The lieutenant governor does not serve on the three-person Cabinet, and therefore does not get involved in any of the weighty clemency issues or land acquisition decisions. Likewise, he or she is left out of the voting on rules and procedures involving the 12 boards and commissions that the governor and Cabinet oversee. The lieutenant governor is not even needed to break a 2-2-tie vote. In case of a tie, the governor’s position prevails.
Historically, the state did without a lieutenant governor. Then in 1968 the position was reinstated. Jennifer Carroll, our most recent lieutenant governor until she resigned last March, served as only Florida’s 18th.
.Nationally, five states do not have a lieutenant governor, and in four other states the lieutenant governor is equivalent to the secretary of state.
In Florida, the position is created in our state constitution and a few particulars appear in state statutes, but for the most part there is little structure, authority and responsibility enumerated. The lieutenant governor’s primary duty is to replace the governor in the case of his death, resignation or inability to perform the duties of the office. Additionally, the lieutenant governor may have other duties as assigned by the governor and the Florida Legislature.
The position comes with an impressive title, a nice suite of offices in close proximity to the governor and a respectable salary of $125,000. Depending on the managing style of the governor, the lieutenant governor can be given some challenging tasks or can become a ceremonial ribbon-cutter or funeral attender.
During the tenure of two governors: Lawton Chiles and Jeb Bush; several lieutenant governors seemed to enjoy more of a true partnership in governing.
Lawton Chiles had already achieved political success, culminating with a powerful chairmanship in the U.S. Senate. He surprised many with his decision to run for governor. He chose Buddy MacKay as his running mate and entrusted him with great autonomy and responsibility. Perhaps due to Chiles’ health and advanced age or perhaps because he had little left to prove in terms of a political legacy, he shared the duties and power in a rare political partnership. As a result, MacKay was prepared to move into the role, albeit for a very short duration, when Chiles did, in fact, die in office.
Under Gov. Jeb Bush, Lt. Gov. Frank Brogan, the former education commissioner, worked directly with legislators to craft some of Bush’s top policy priorities involving education and the environment. During those years, I remember having frequent work sessions with Brogan on comprehensive growth management reform. There was little doubt among Tallahassee insiders that Brogan had the governor’s ear and the juice to get the job done.
After Brogan left the position, Bush turned to former Senate President Toni Jennings, a well-respected and strategic political player. As lieutenant governor, Jennings was skillful at using her relationships to shepherd Bush’s top priorities through the legislative process to final passage.

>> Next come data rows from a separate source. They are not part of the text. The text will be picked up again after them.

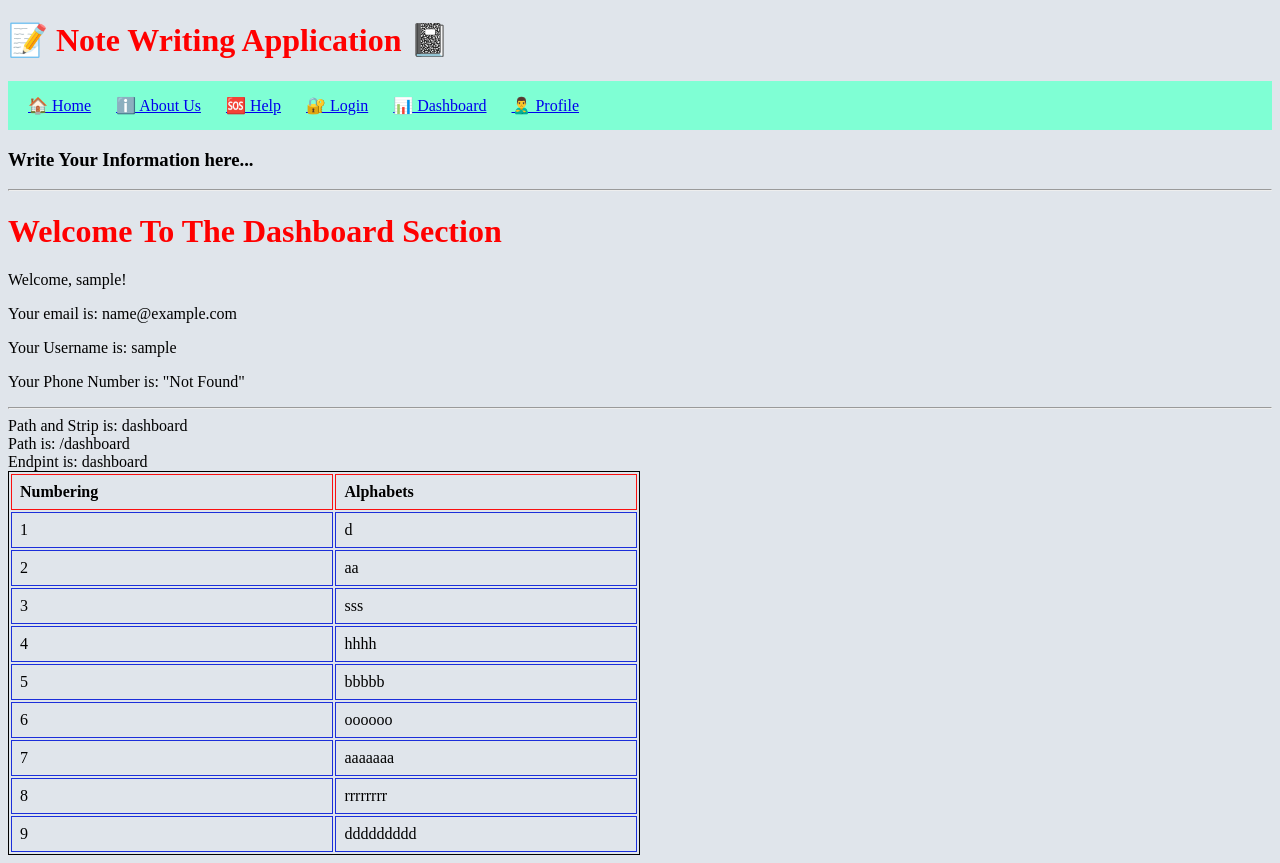
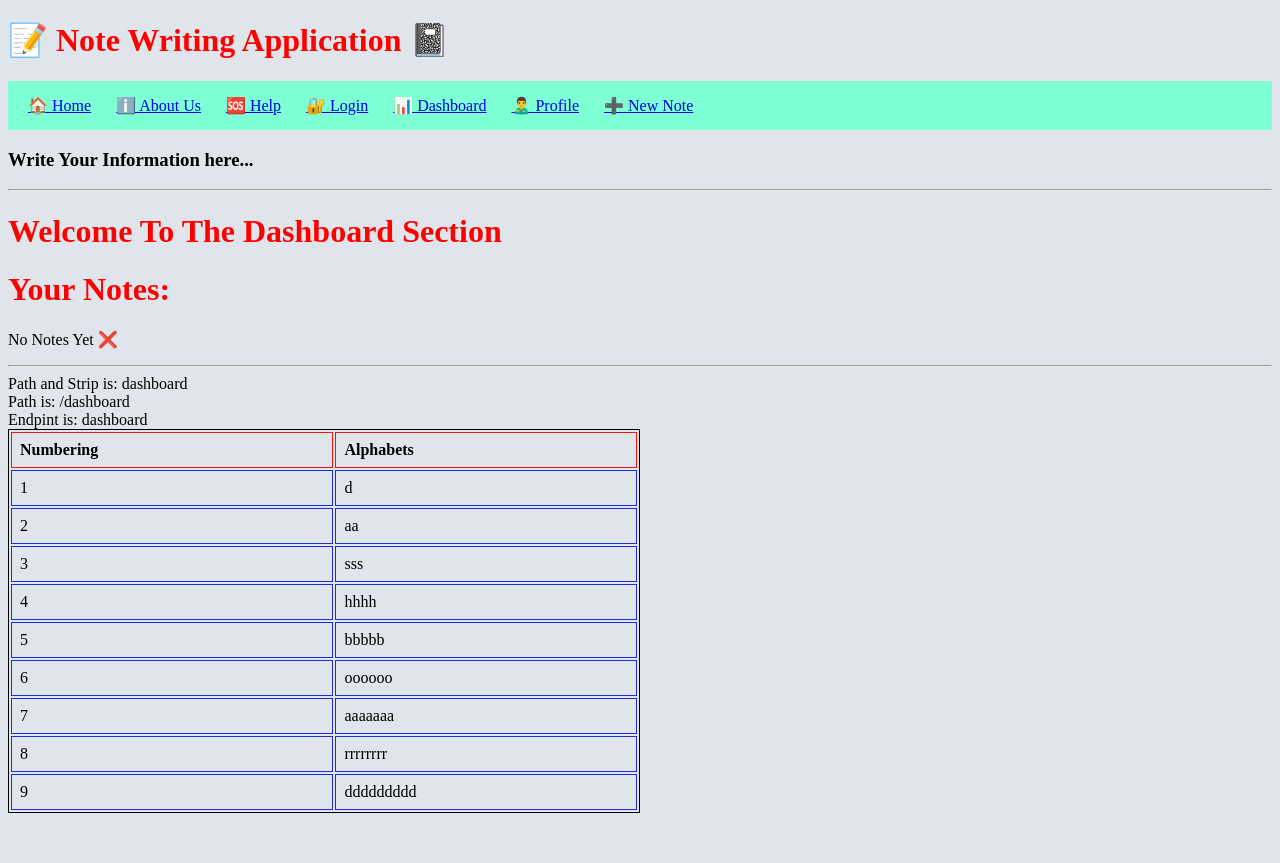
Before and after one commit to RanaUniverse/note_taking_web_app, a Flask app: page /dashboard in a window 1280 px wide. After the commit the page ends 813 px from the top, so only its background shows below. Run offline with Flask 3, Linux system fonts and the light colour scheme; the visitor is signed in with stand-in values (Sample User, id 1).

Commit message:
now new_note making is available in my html page which is workign for preexisting user

```diff
--- /dev/null
+++ b/db_codes/models_table.py
@@ -0,0 +1,5 @@
+"""
+This is models_table.py
+Here i will keep the logic of making the user and note class
+and then i will use those class for making functions.
+"""
--- a/main.py
+++ b/main.py
@@ -14,10 +14,11 @@ from flask_login import (  # type: ignore
     UserMixin,
     LoginManager,
     login_user,  # type: ignore
-    # current_user,
+    current_user,
     login_required,  # type: ignore
 )
-from login_form_making import LoginForm
+
+from wft_forms_fillup import LoginForm, NewNoteForm
 
 
 def print_color(color_code: str | int, *msgs: str):
@@ -87,6 +88,34 @@ DEMO_USERS: dict[str, dict[str, str | int]] = {
         "password": "pass2",
         "phone_no": 1313131313,
     },
+}
+
+
+DEMO_NOTES: dict[str, list[dict[str, str]]] = {
+    "rana": [
+        {
+            "title": "First Book",
+            "content": "My First Book was Mathematics which i readed in childhood.",
+        },
+        {
+            "title": "Second Book",
+            "content": "My 2nd Experience was not memoriable",
+        },
+    ],
+    "admin": [
+        {
+            "title": "Private Password",
+            "content": "I am a admin so i will write some important information about my pass and so on here",
+        },
+        {
+            "title": "Money Transfer",
+            "content": "Here will be the informations of how much money i have spend where where",
+        },
+    ],
+    "a": [
+        {"title": "Learning NOte", "content": "This is the demo content i write here."}
+    ],
+    "b": [],
 }
 
 
@@ -185,15 +214,11 @@ def login():
         login_user(user_obj)
 
         next_page = request.args.get("next")
-        print_red(next_page)
         return redirect(next_page or url_for("dashboard"))
-
-        # login_user(user_obj)
-        # return redirect(url_for("dashboard"))
 
     # below is when it will get request
     return render_template(
-        "login.html",
+        "login_form.html",
         form=form,
     )
 
@@ -201,7 +226,12 @@ def login():
 @app.route("/dashboard")
 @login_required
 def dashboard():
-    return render_template("dashboard.html")
+    user_id = current_user.id
+    user_notes = DEMO_NOTES.get(user_id, [])
+    return render_template(
+        "dashboard.html",
+        notes=user_notes,
+    )
 
 
 @app.route("/profile")
@@ -210,6 +240,33 @@ def profile():
     return render_template("profile.html")
 
 
+@app.route("/add-note", methods=["GET", "POST"])
+@login_required
+def add_note():
+    form = NewNoteForm()
+
+    if form.validate_on_submit():  # type: ignore
+        user_id = current_user.id
+        print_blue("Old Note VAlues:", DEMO_NOTES)  # type: ignore
+
+        DEMO_NOTES.setdefault(user_id, []).append(
+            {
+                "title": form.title.data or "",
+                "content": form.content.data or "",
+            }
+        )
+
+        print_red("New Note VAlues:", DEMO_NOTES)  # type: ignore
+
+        flash("Note added successfully ✅")
+        return redirect(url_for("dashboard"))
+
+    return render_template(
+        "new_note_form.html",
+        form=form,
+    )
+
+
 if __name__ == "__main__":
     app.run(
         host="0.0.0.0",
--- a/templates/dashboard.html
+++ b/templates/dashboard.html
@@ -2,17 +2,36 @@
 This code is dashboard.html
 This is the place where the user will see the page after he login successfully
 Here i used the current_user.somethings below
+
+It need 'notes' variable...
 #}
 {% extends 'base_static_file.html' %}
 
 {% block title %}
-Dashboard Of Your Account
+This is the Dashboard
 {% endblock %}
 
 {% block content %}
 <h1>Welcome To The Dashboard Section</h1>
-<p>Welcome, {{ current_user.username }}!</p>
-<p>Your email is: {{ current_user.email }}</p>
-<p>Your Username is: {{ current_user.username}} </p>
-<p>Your Phone Number is: {{ current_user.phone_no or '"Not Found"' }}</p>
+
+<h1>Your Notes:</h1>
+
+
+{% if notes %}
+<ul>
+    {% for note in notes %}
+    <li>
+        <strong> {{ note.title }} </strong>
+        <br>
+        {{ note.content }}
+    </li>
+    {% endfor %}
+</ul>
+{% else %}
+<p>No Notes Yet ❌</p>
+
+{% endif %}
+
+
+
 {% endblock %}
--- a/templates/macros/navbar.html
+++ b/templates/macros/navbar.html
@@ -6,5 +6,6 @@
     <a href="{{ url_for('login') }}">🔐 Login</a>
     <a href="{{ url_for('dashboard') }}">📊 Dashboard</a>
     <a href="{{ url_for('profile') }}">🙎‍♂ Profile</a>
+    <a href=" {{ url_for('add_note') }} ">➕ New Note</a>
 </nav>
 {% endmacro %}
```
Also changed, not shown: login_form_making.py (deleted, +0 -17 lines), templates/login_form.html (renamed from templates/login.html, +11 -2 lines), templates/new_note_form.html (added, +34 -0 lines), wft_forms_fillup.py (added, +54 -0 lines).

Most lieutenant governors didn’t enjoy this type of authority and responsibility. Additionally, the position seldom led to higher elected office.
While it can be much more, the position has generally been a dead end, a primarily unchallenging ceremonial post in which loyalty and obedience to the governor and other high-ranking officials is rewarded with a nice title and salary and, on occasion; a meaningful task.

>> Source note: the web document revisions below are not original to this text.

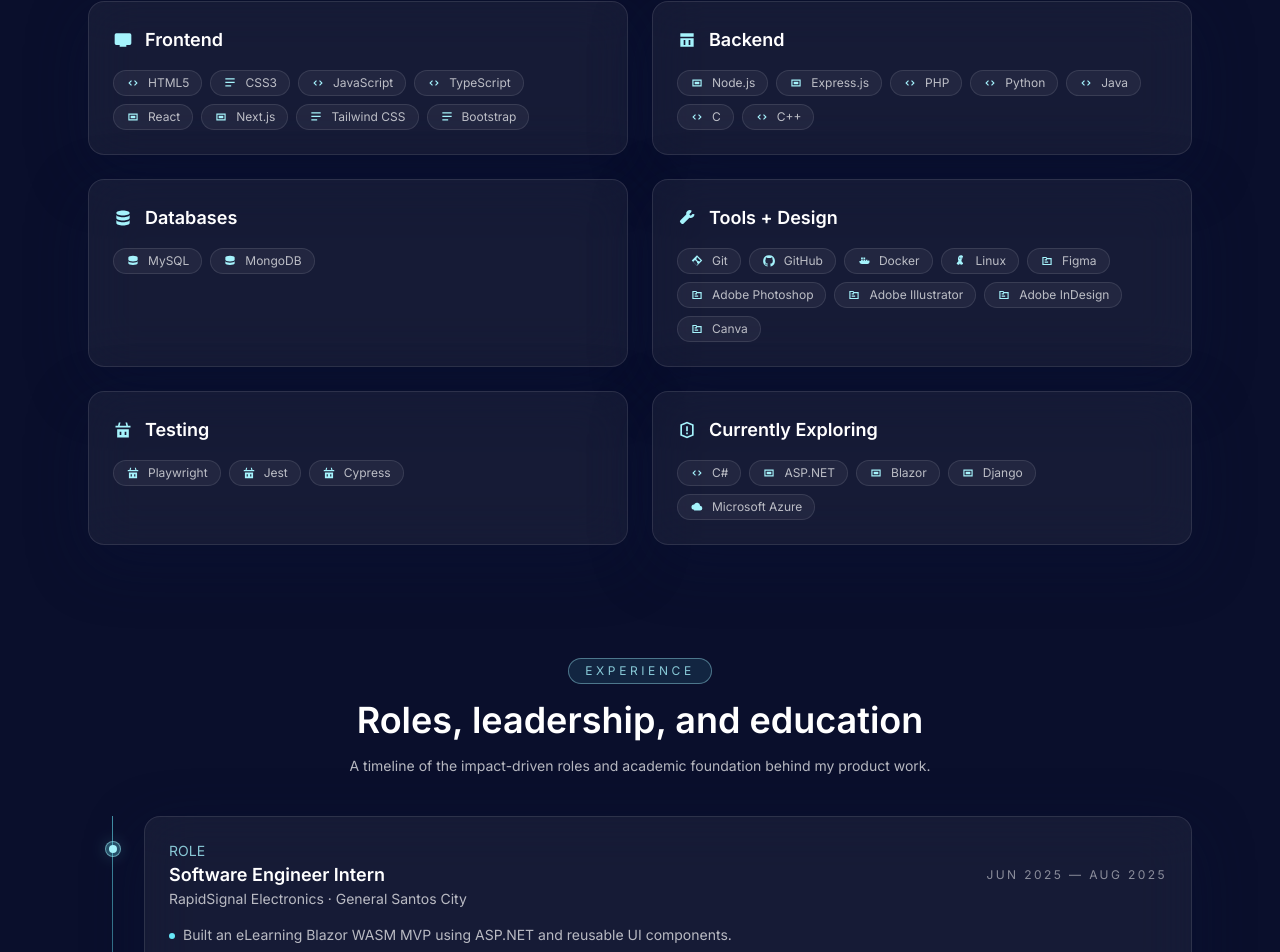
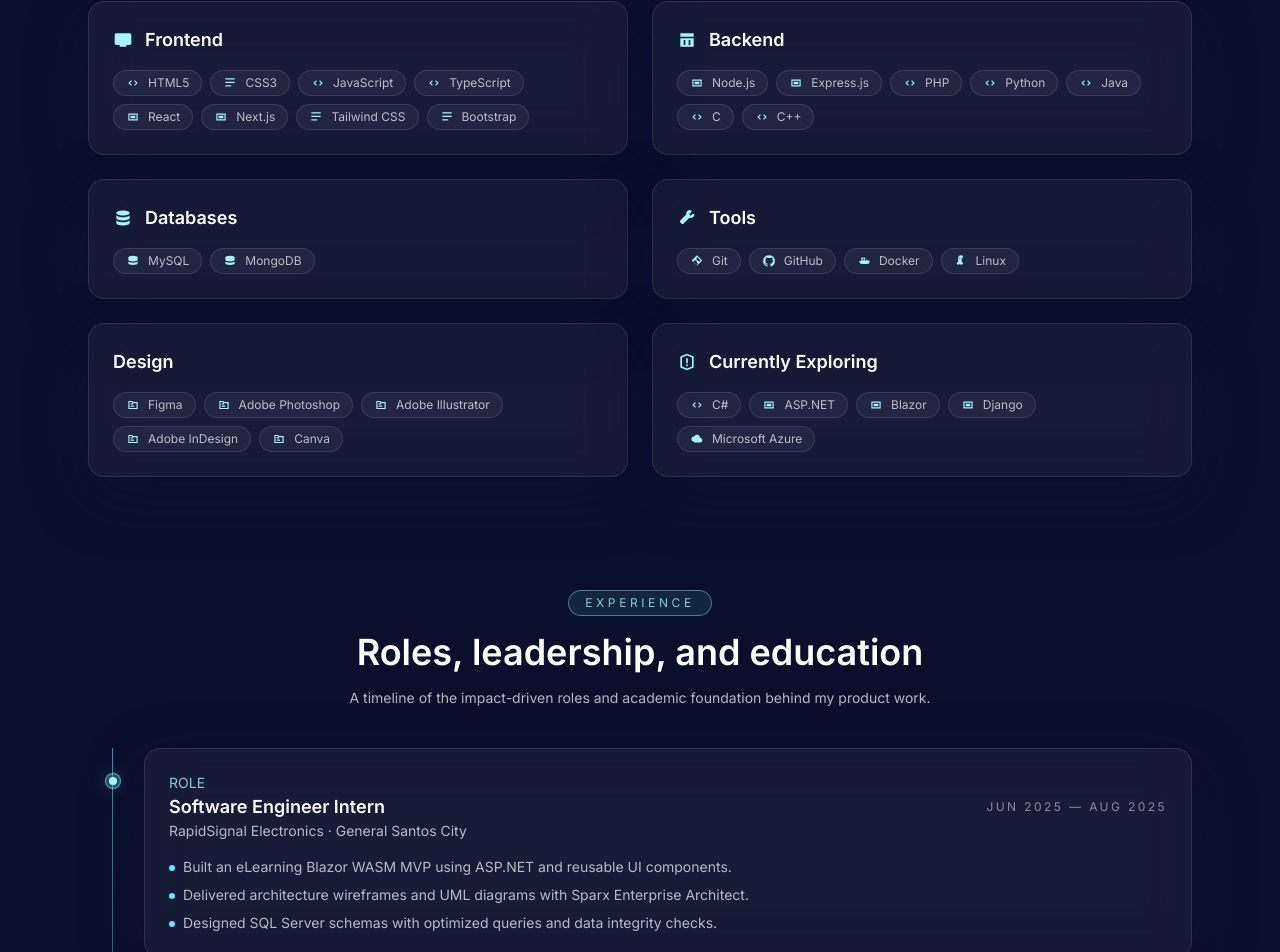
Before and after one commit to chrisracha/portfolio, a Next.js app: page / in a window 1280 px wide. Shown: the part 3533-4485 px from the top of the page. Built offline with nearby package versions, Linux system fonts and the light colour scheme.

Commit message:
separate design from tools, remove testing

```diff
--- a/data/skills.ts
+++ b/data/skills.ts
@@ -5,7 +5,6 @@
   | "database"
   | "tool"
   | "design"
-  | "testing"
   | "cloud";
 
 export type SkillItem = {
@@ -57,26 +56,23 @@
   },
   {
     id: "tools",
-    label: "Tools + Design",
+    label: "Tools",
     items: [
       { label: "Git", icon: "tool" },
       { label: "GitHub", icon: "tool" },
       { label: "Docker", icon: "tool" },
-      { label: "Linux", icon: "tool" },
+      { label: "Linux", icon: "tool" }
+    ]
+  },
+  {
+    id: "design",
+    label: "Design",
+    items: [
       { label: "Figma", icon: "design" },
       { label: "Adobe Photoshop", icon: "design" },
       { label: "Adobe Illustrator", icon: "design" },
       { label: "Adobe InDesign", icon: "design" },
       { label: "Canva", icon: "design" }
-    ]
-  },
-  {
-    id: "testing",
-    label: "Testing",
-    items: [
-      { label: "Playwright", icon: "testing" },
-      { label: "Jest", icon: "testing" },
-      { label: "Cypress", icon: "testing" }
     ]
   },
   {
```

Is it any wonder current officeholders aren’t clamoring for the position?
Either beef up the position or do away with it. Determining its importance based on who’s occupying the Governor’s Mansion is no way to run a state.
Paula Dockery is a syndicated columnist who served in the Florida Legislature for 16 years as a Republican from Lakeland.